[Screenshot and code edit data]
=== Begin Enclosure ===
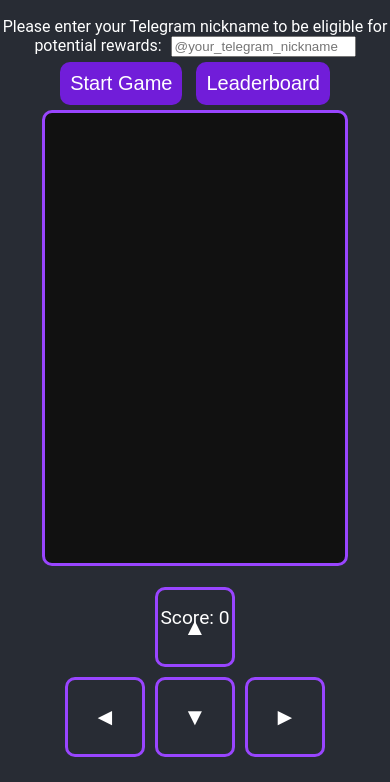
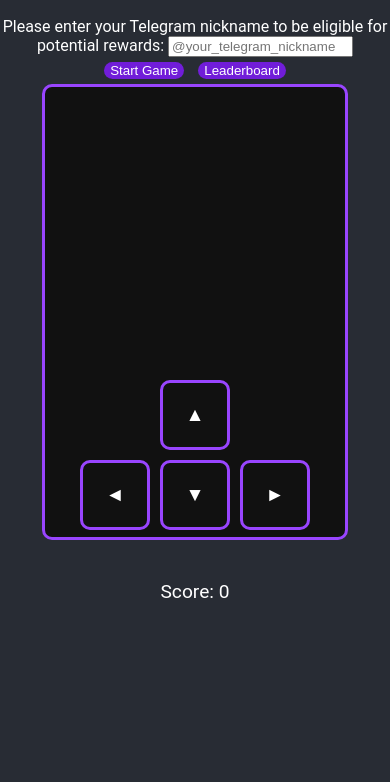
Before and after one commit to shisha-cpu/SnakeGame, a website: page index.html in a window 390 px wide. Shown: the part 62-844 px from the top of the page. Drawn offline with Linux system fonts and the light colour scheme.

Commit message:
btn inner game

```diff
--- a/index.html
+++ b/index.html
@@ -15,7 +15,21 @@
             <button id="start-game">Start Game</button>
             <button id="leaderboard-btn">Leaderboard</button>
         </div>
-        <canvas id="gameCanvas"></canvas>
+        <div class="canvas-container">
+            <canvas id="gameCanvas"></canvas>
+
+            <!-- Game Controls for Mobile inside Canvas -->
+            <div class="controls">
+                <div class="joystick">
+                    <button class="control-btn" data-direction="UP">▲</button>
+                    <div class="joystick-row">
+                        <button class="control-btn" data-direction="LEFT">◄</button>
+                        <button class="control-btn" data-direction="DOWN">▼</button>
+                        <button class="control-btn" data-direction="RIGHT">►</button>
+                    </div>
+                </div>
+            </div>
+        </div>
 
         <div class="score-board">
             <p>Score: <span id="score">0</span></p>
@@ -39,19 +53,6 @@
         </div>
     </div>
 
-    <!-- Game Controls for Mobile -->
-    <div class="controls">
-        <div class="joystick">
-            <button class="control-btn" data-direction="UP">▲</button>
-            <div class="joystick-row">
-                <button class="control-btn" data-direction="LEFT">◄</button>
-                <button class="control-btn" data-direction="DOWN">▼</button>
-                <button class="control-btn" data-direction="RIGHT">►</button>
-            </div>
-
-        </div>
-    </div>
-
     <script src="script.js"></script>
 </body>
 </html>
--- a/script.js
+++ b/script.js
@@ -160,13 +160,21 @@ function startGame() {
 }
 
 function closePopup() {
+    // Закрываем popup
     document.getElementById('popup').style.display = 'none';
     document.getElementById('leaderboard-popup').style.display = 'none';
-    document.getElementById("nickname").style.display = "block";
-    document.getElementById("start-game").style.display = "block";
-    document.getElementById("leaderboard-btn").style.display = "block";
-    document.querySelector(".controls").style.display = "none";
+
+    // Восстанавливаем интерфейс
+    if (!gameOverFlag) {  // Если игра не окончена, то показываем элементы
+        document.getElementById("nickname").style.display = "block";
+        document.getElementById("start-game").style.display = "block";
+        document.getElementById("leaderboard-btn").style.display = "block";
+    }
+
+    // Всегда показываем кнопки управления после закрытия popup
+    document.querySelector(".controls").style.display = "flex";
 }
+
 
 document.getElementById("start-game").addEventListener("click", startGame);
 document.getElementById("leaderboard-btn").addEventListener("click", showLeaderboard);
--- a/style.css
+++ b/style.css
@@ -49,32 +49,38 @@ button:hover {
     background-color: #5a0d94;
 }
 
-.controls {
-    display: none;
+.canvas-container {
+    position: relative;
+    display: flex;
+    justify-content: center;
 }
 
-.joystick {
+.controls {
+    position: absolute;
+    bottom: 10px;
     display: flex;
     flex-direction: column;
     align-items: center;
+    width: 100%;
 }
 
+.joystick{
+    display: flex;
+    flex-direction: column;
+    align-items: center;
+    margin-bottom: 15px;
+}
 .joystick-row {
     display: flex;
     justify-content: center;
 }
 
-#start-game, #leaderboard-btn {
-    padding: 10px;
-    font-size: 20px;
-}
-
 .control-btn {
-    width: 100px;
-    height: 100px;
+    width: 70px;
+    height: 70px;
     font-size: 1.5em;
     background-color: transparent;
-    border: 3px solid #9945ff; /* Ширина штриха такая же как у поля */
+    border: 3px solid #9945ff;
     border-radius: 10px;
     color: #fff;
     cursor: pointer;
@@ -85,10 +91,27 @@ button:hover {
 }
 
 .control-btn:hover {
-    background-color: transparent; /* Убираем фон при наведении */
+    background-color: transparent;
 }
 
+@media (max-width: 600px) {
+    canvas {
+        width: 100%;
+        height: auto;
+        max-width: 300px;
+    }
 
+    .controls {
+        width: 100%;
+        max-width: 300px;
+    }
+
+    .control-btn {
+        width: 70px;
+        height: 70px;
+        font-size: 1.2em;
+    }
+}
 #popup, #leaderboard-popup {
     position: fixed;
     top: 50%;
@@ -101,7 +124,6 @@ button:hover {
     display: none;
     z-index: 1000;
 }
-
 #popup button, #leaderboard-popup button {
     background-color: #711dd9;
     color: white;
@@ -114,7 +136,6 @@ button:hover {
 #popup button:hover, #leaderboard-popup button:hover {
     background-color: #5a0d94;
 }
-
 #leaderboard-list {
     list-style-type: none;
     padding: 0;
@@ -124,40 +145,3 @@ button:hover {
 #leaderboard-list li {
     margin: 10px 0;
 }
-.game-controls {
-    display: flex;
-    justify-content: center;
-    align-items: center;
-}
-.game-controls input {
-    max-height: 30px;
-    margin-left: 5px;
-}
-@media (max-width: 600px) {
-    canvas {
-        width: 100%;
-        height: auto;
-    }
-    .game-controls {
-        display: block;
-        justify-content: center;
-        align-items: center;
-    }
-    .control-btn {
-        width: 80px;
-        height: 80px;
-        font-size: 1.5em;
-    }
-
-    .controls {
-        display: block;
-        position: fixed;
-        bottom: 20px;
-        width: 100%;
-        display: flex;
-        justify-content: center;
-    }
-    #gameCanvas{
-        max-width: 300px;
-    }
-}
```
=== End Enclosure ===
=== Begin Enclosure ===
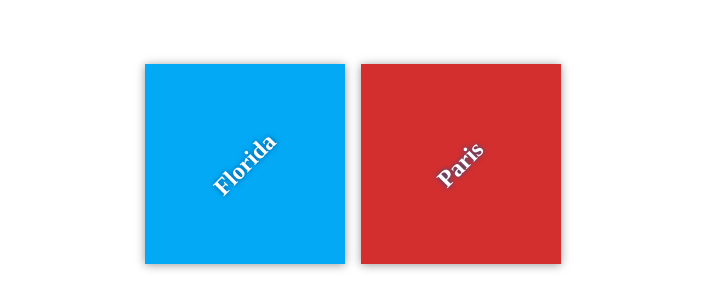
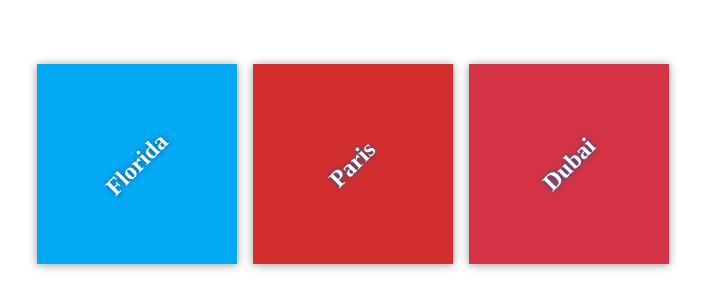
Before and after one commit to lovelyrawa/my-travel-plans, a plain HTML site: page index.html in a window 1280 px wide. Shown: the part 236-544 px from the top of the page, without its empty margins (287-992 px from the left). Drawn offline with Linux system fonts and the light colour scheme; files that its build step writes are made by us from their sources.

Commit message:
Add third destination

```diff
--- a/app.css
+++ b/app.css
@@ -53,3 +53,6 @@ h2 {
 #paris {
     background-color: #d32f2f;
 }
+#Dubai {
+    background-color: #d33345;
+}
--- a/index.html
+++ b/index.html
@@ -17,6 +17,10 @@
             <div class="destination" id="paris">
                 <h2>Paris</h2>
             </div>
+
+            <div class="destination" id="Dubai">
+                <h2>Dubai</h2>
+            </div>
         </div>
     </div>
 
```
=== End Enclosure ===
Instructions for the task: When the word "justify" occurs in a line above, list that line.

Output for this task:
+    justify-content: center;
     justify-content: center;
-    justify-content: center;
-        justify-content: center;
-        justify-content: center;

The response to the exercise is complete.